Back then, daylily farms ringed Houston, including the Gages' Spring Creek Daylily Farm. Although it's out of business (as are most of the old gardens), how neat that now Mary and Eddie took the same Keyhole Garden concept we discussed earlier and adapted it to their beloved daylilies! Below Jeannie Mallick, Cypress Creek Daylily Club President, traces the garden construction of their longtime member Mary Gage.
Cypress Creek Daylily Club offers two upcoming opportunities to learn from daylily experts like Mary:
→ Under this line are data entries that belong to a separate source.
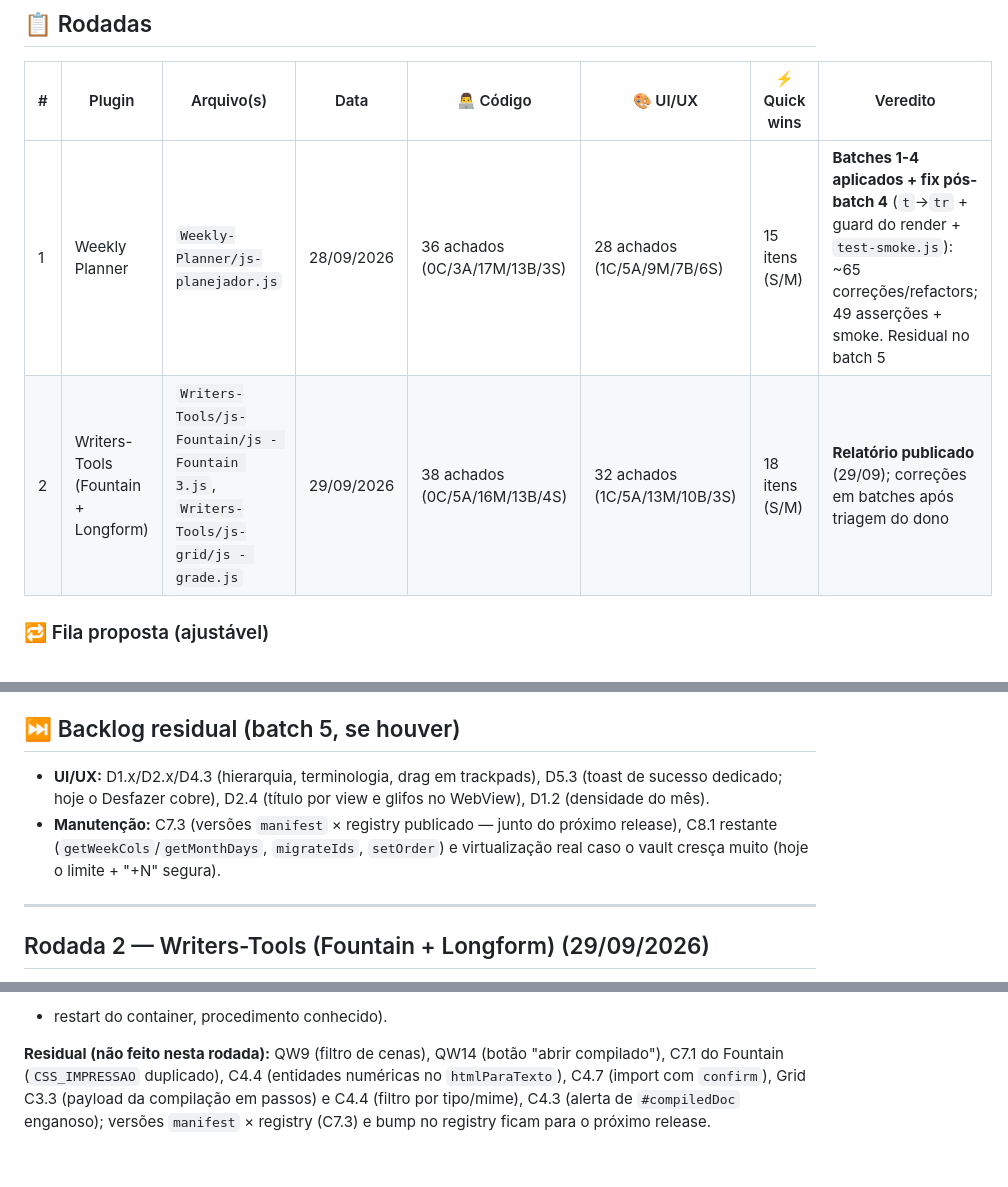
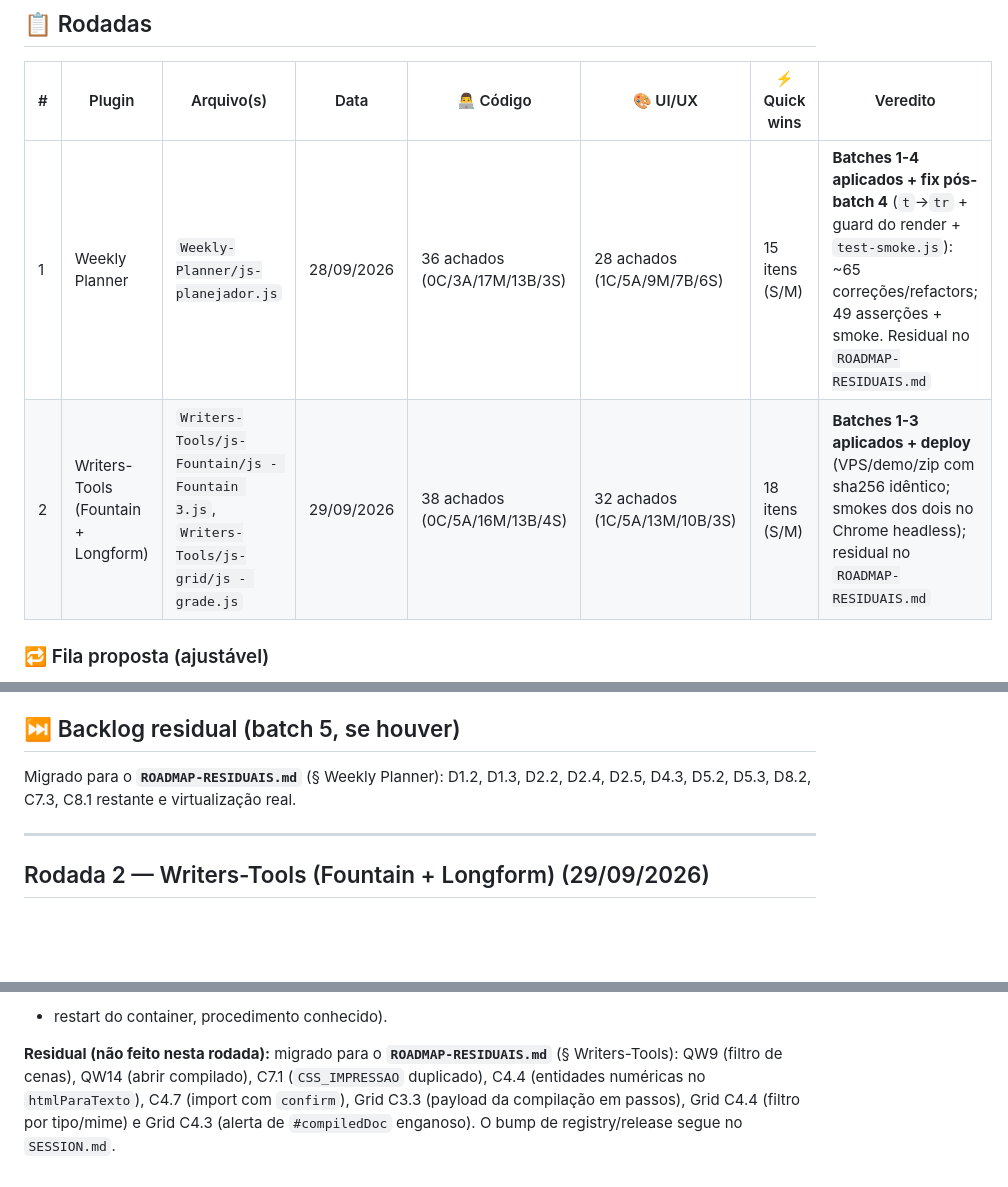
Before and after one commit to ricolandia/TriliumNext-Toolkit, a Markdown page: AUDITORIA-ESPECIALISTAS.md, 3 parts joined by grey strips. Drawn GitHub-style; blank space fills up the shorter version.

Commit message:
Roadmap: residuais das rodadas 1-2 migrados + regra pos-rodada 16

```diff
--- a/AUDITORIA-ESPECIALISTAS.md
+++ b/AUDITORIA-ESPECIALISTAS.md
@@ -70,8 +74,8 @@ melhorias de baixo risco e alto valor, com esforço estimado e validação.
 
 | # | Plugin | Arquivo(s) | Data | 👨‍💻 Código | 🎨 UI/UX | ⚡ Quick wins | Veredito |
 |---|--------|------------|------|-----------|----------|---------------|----------|
-| 1 | Weekly Planner | `Weekly-Planner/js-planejador.js` | 28/09/2026 | 36 achados (0C/3A/17M/13B/3S) | 28 achados (1C/5A/9M/7B/6S) | 15 itens (S/M) | **Batches 1-4 aplicados + fix pós-batch 4** (`t`→`tr` + guard do render + `test-smoke.js`): ~65 correções/refactors; 49 asserções + smoke. Residual no batch 5 |
-| 2 | Writers-Tools (Fountain + Longform) | `Writers-Tools/js-Fountain/js - Fountain 3.js`, `Writers-Tools/js-grid/js - grade.js` | 29/09/2026 | 38 achados (0C/5A/16M/13B/4S) | 32 achados (1C/5A/13M/10B/3S) | 18 itens (S/M) | **Relatório publicado** (29/09); correções em batches após triagem do dono |
+| 1 | Weekly Planner | `Weekly-Planner/js-planejador.js` | 28/09/2026 | 36 achados (0C/3A/17M/13B/3S) | 28 achados (1C/5A/9M/7B/6S) | 15 itens (S/M) | **Batches 1-4 aplicados + fix pós-batch 4** (`t`→`tr` + guard do render + `test-smoke.js`): ~65 correções/refactors; 49 asserções + smoke. Residual no `ROADMAP-RESIDUAIS.md` |
+| 2 | Writers-Tools (Fountain + Longform) | `Writers-Tools/js-Fountain/js - Fountain 3.js`, `Writers-Tools/js-grid/js - grade.js` | 29/09/2026 | 38 achados (0C/5A/16M/13B/4S) | 32 achados (1C/5A/13M/10B/3S) | 18 itens (S/M) | **Batches 1-3 aplicados + deploy** (VPS/demo/zip com sha256 idêntico; smokes dos dois no Chrome headless); residual no `ROADMAP-RESIDUAIS.md` |
 
 ### 🔁 Fila proposta (ajustável)
 
@@ -370,8 +374,8 @@ não pegavam (era erro de escopo em runtime, e o primeiro render não tinha guar
 
 ## ⏭️ Backlog residual (batch 5, se houver)
 
-- **UI/UX:** D1.x/D2.x/D4.3 (hierarquia, terminologia, drag em trackpads), D5.3 (toast de sucesso dedicado; hoje o Desfazer cobre), D2.4 (título por view e glifos no WebView), D1.2 (densidade do mês).
-- **Manutenção:** C7.3 (versões `manifest` × registry publicado — junto do próximo release), C8.1 restante (`getWeekCols`/`getMonthDays`, `migrateIds`, `setOrder`) e virtualização real caso o vault cresça muito (hoje o limite + "+N" segura).
+Migrado para o **`ROADMAP-RESIDUAIS.md`** (§ Weekly Planner): D1.2, D1.3, D2.2,
+D2.4, D2.5, D4.3, D5.2, D5.3, D8.2, C7.3, C8.1 restante e virtualização real.
 
 ---
 
@@ -666,8 +670,9 @@ no VPS/demo estava na versão de 26/09 (sem o hoist de CSS de 27/09) — agora a
 com o repo. Token novo do demo: `wrDeploy2909_…` (criado por linha em `etapi_tokens`
 + restart do container, procedimento conhecido).
 
-**Residual (não feito nesta rodada):** QW9 (filtro de cenas), QW14 (botão "abrir
-compilado"), C7.1 do Fountain (`CSS_IMPRESSAO` duplicado), C4.4 (entidades numéricas
-no `htmlParaTexto`), C4.7 (import com `confirm`), Grid C3.3 (payload da compilação em
-passos) e C4.4 (filtro por tipo/mime), C4.3 (alerta de `#compiledDoc` enganoso);
-versões `manifest` × registry (C7.3) e bump no registry ficam para o próximo release.
+**Residual (não feito nesta rodada):** migrado para o **`ROADMAP-RESIDUAIS.md`**
+(§ Writers-Tools): QW9 (filtro de cenas), QW14 (abrir compilado), C7.1
+(`CSS_IMPRESSAO` duplicado), C4.4 (entidades numéricas no `htmlParaTexto`), C4.7
+(import com `confirm`), Grid C3.3 (payload da compilação em passos), Grid C4.4
+(filtro por tipo/mime) e Grid C4.3 (alerta de `#compiledDoc` enganoso). O bump de
+registry/release segue no `SESSION.md`.
```
Also changed, not shown: other parts of AUDITORIA-ESPECIALISTAS.md (+4 -0 lines), ROADMAP-RESIDUAIS.md (added, +66 -0 lines).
  • SUN., MAR. 24: ORGANIC FERTILIZING & PEST CONTROL by Marti Graves, 2-3pm. Klein United Methodist Church, 5920 FM 2920, Spring. Cypress Creek Daylily Club event. Free.
  • FRI., MAR. 29: CYPRESS CREEK DAYLILY CLUB ANNUAL PLANT SALE, 9am-4pm. Klein United Methodist Church, 5920 FM 2920, Spring, TX 77388. Cypress Creek Daylily Club event. Free.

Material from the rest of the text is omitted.